Finance | Mobilizing public and private finance flows at scale for mitigation and adaptation.
Let's kick things off with Make→Shift: LABEL-LED. Brands which are transparent about the environmental impact of their products and services (and price them accordingly) will not only win kudos from eco-conscious consumers, they’ll also help raise public consciousness at large. The Polish beer brand Zubr made an interesting case for public mobilization of private finance when it bought land on behalf of Biebrza National Park, thereby granting it full autonomy over land use. We saw the private and public spheres intersect for the greater good during the pandemic. What if brands took a similar approach to managing the climate crisis?
Adaptation | Urgently adapt to protect communities and natural habitats.
No matter how hard the public and private sectors try to reduce carbon emissions, further climate change is unavoidable. How can brands help consumers mitigate the daily impact of climate change? Start by taking an ACCLIMATORS approach and drafting innovations which take the edge off global warming or help consumers deal with its effects. That might mean inviting consumers to plant flood-resistant gardens or helping them to dodge particularly impacted areas in their home cities with thoroughly modern navigation tools. Adaptation also includes providing solutions to climate change’s immediate, devastating, effects. See how Dorothy is dishing out fast cash to disaster-struck consumers.
Mitigation | Secure global net zero and keep 1.5 degrees within reach.

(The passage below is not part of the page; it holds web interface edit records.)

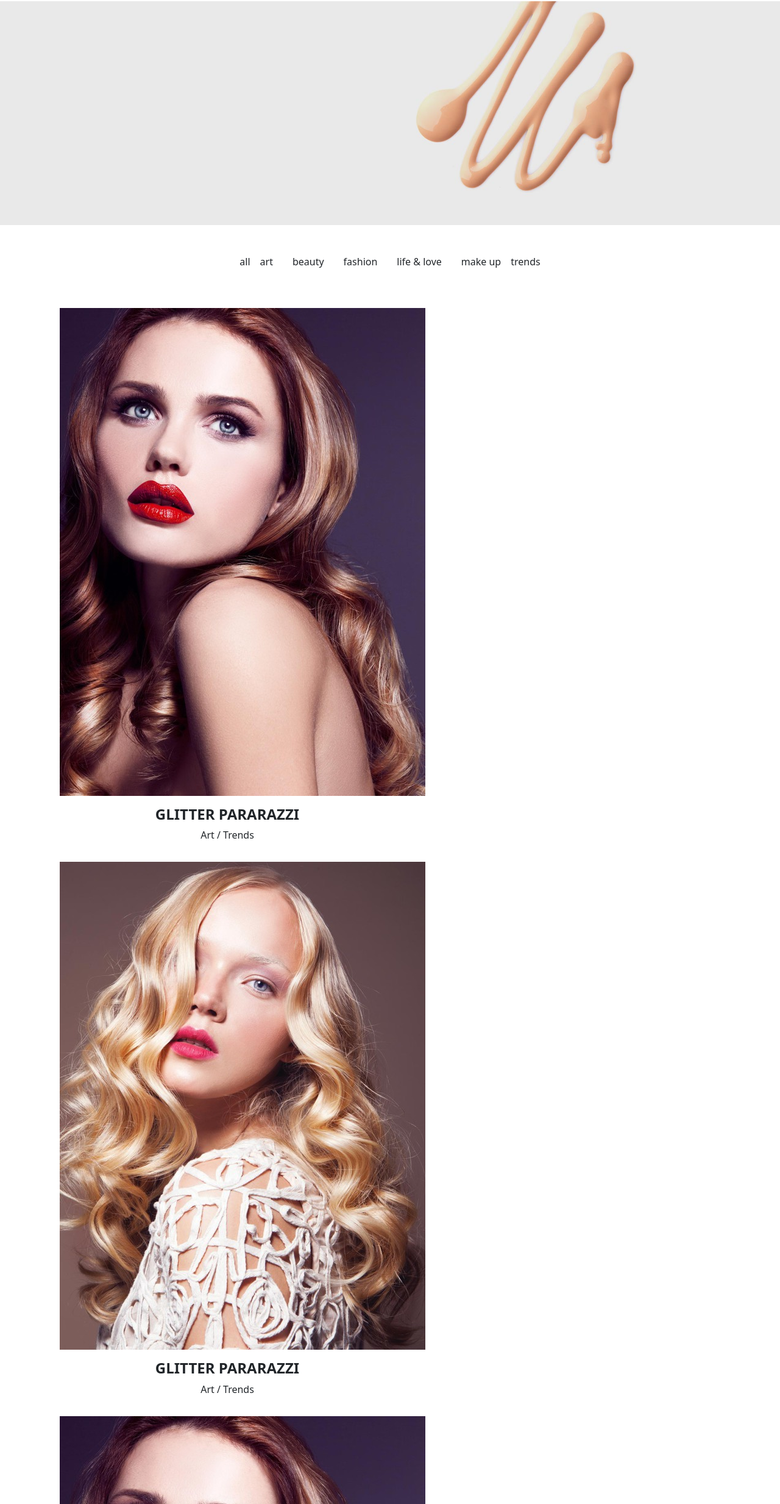
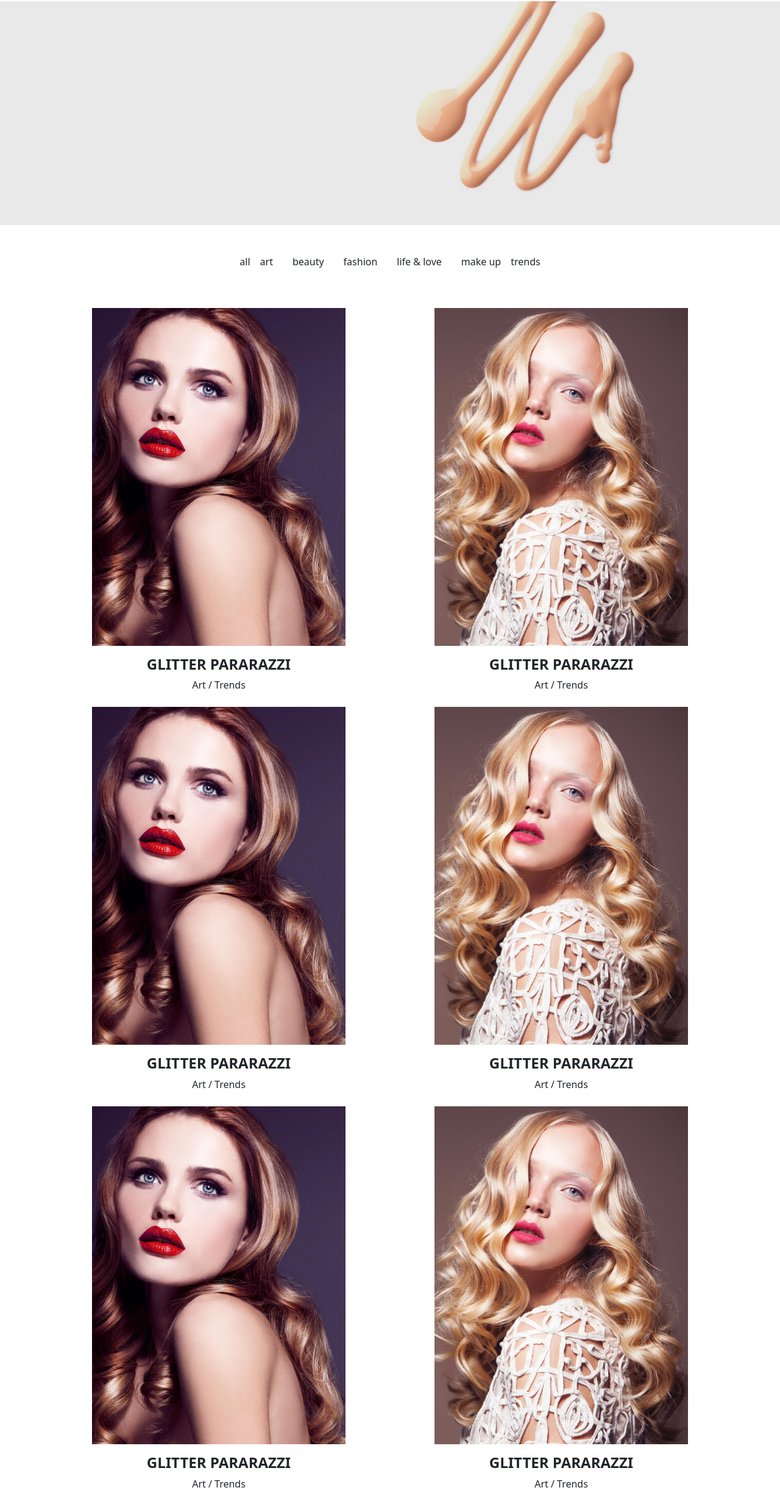
Before and after one commit to adryanszencz/proje, a plain HTML site: page pages/portifolio.html in a window 1280 px wide. Shown: the part 84-2550 px from the top of the page at 61% size. Drawn offline with nearby package versions, Linux system fonts and the light colour scheme; files whose address does not match are found by name.

Commit message:
Update portifolio.html

```diff
--- a/pages/portifolio.html
+++ b/pages/portifolio.html
@@ -31,34 +31,60 @@
             <p class="mx-3">make up</p>
             <p>trends</p>
         </div>
-        <div class="row row-cols-2 g-3">
-            <div class="col mx-3">
-                <img src="./../img/Glitter-Paparazzi-600x800.jpg" alt="">
-                <h4 class="text-center fw-bold mt-3">GLITTER PARARAZZI</h4>
-                <p class="text-center">Art / Trends</p>
-            </div>
-            <div class="col mx-3">
-                <img src="./../img/Maracas-Macarons-600x800.jpg" alt="">
-                <h4 class="text-center fw-bold mt-3">GLITTER PARARAZZI</h4>
-                <p class="text-center">Art / Trends</p>
-            </div>
-            <div class="col mx-3">
-                <img src="./../img/Glitter-Paparazzi-600x800.jpg" alt="">
+        <div class="row row-cols-2 g-2">
+            <div class="col">
+                <div class="d-flex justify-content-center">
+                    <img src="./../img/Glitter-Paparazzi-600x800.jpg" alt="" class="w-75">
+                </div>
                 <h4 class="text-center fw-bold mt-3">GLITTER PARARAZZI</h4>
                 <p class="text-center">Art / Trends</p>
             </div>
             <div class="col">
-                <img src="./../img/Maracas-Macarons-600x800.jpg" alt="">
+                <div class="d-flex justify-content-center">
+                    <img src="./../img/Maracas-Macarons-600x800.jpg" alt="" class="w-75">
+                </div>
                 <h4 class="text-center fw-bold mt-3">GLITTER PARARAZZI</h4>
                 <p class="text-center">Art / Trends</p>
             </div>
-            <div class="col mx-3">
-                <img src="./../img/Glitter-Paparazzi-600x800.jpg" alt="">
+            <div class="col">
+                <div class="d-flex justify-content-center">
+                    <img src="./../img/Glitter-Paparazzi-600x800.jpg" alt="" class="w-75">
+                </div>
                 <h4 class="text-center fw-bold mt-3">GLITTER PARARAZZI</h4>
                 <p class="text-center">Art / Trends</p>
             </div>
-            <div class="col mx-3">
-                <img src="./../img/Maracas-Macarons-600x800.jpg" alt="">
+            <div class="col">
+                <div class="d-flex justify-content-center">
+                    <img src="./../img/Maracas-Macarons-600x800.jpg" alt="" class="w-75">
+                </div>
+                <h4 class="text-center fw-bold mt-3">GLITTER PARARAZZI</h4>
+                <p class="text-center">Art / Trends</p>
+            </div>
+            <div class="col">
+                <div class="d-flex justify-content-center">
+                    <img src="./../img/Glitter-Paparazzi-600x800.jpg" alt="" class="w-75">
+                </div>
+                <h4 class="text-center fw-bold mt-3">GLITTER PARARAZZI</h4>
+                <p class="text-center">Art / Trends</p>
+            </div>
+            <div class="col">
+                <div class="d-flex justify-content-center">
+                    <img src="./../img/Maracas-Macarons-600x800.jpg" alt="" class="w-75">
+                </div>
+                <h4 class="text-center fw-bold mt-3">GLITTER PARARAZZI</h4>
+                <p class="text-center">Art / Trends</p>
+            </div>
+            <div class="col">
+                <div class="d-flex justify-content-center">
+                    <img src="./../img/Glitter-Paparazzi-600x800.jpg" alt="" class="w-75">
+                </div>
+                <h4 class="text-center fw-bold mt-3">GLITTER PARARAZZI</h4>
+                <p class="text-center">Art / Trends</p>
+            </div>
+            <div class="col">
+                <div class="d-flex justify-content-center">
+                    <img src="./../img/Maracas-Macarons-600x800.jpg" alt="" class="w-75">
+                </div>
                 <h4 class="text-center fw-bold mt-3">GLITTER PARARAZZI</h4>
                 <p class="text-center">Art / Trends</p>
             </div>
@@ -68,18 +94,6 @@
         </div>
 
     </main>
-
-
-
-
-
-
-
-
-
-
-
-
     <footer>
         <div class="container text-light py-5  d-flex justify-content-center w-100">
             <div class="col mx-3">
```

Some brands are making BOLD PIVOTS into completely new sectors, all with the aim of mitigating further damage. IKEA proved itself a true purpose leader earlier this year when it launched its STRÖMMA clean energy subscription, making it easy and affordable for consumers to level up their green credentials. Despite being known first and foremost as a furniture retailer, IKEA’s energy subscription delivers on its purpose mission “to create a better everyday life for the many people”. Think laterally about your brand’s purpose mission and the possibilities that lie therein. Ambitious startups like Sailcoop are hoping to provide viable alternatives to one of society’s prime polluters – air travel. Others, like AllotMe, are taking a more grassroots approach to mitigation (pardon the pun) by helping consumers reduce their food miles. What might a BOLD PIVOT look like for your brand?
Collaboration | Work together to deliver.
There’s no ‘I’ in ‘purpose’. Being a truly purpose-driven brand is about putting social and environmental progress before profits. Once you’ve developed a sustainable innovation, how about releasing it as open-source? OpenBike released a set of instructions enabling anyone with access to a workshop and hunk of plywood to make their own pair of wheels. But it could be something far more simple. Maybe your brand has figured out a new, more efficient way to bundle its deliveries? Do your bit by spreading the word. Another idea: team up with another brand to mutual benefit. Madewell recently worked with the resale platform ThredUp on a secondhand store. But why not look beyond your own industry? For instance, SWISS is cracking down on food waste by dishing out its leftover meals via Too Good to Go.
Okay, that’s enough chitter-chatter. Now it’s time to apply the above lessons to your own brand and turn inspiration into innovations. Use our Consumer Trend Canvas to devise your own climate-boosting business ideas now.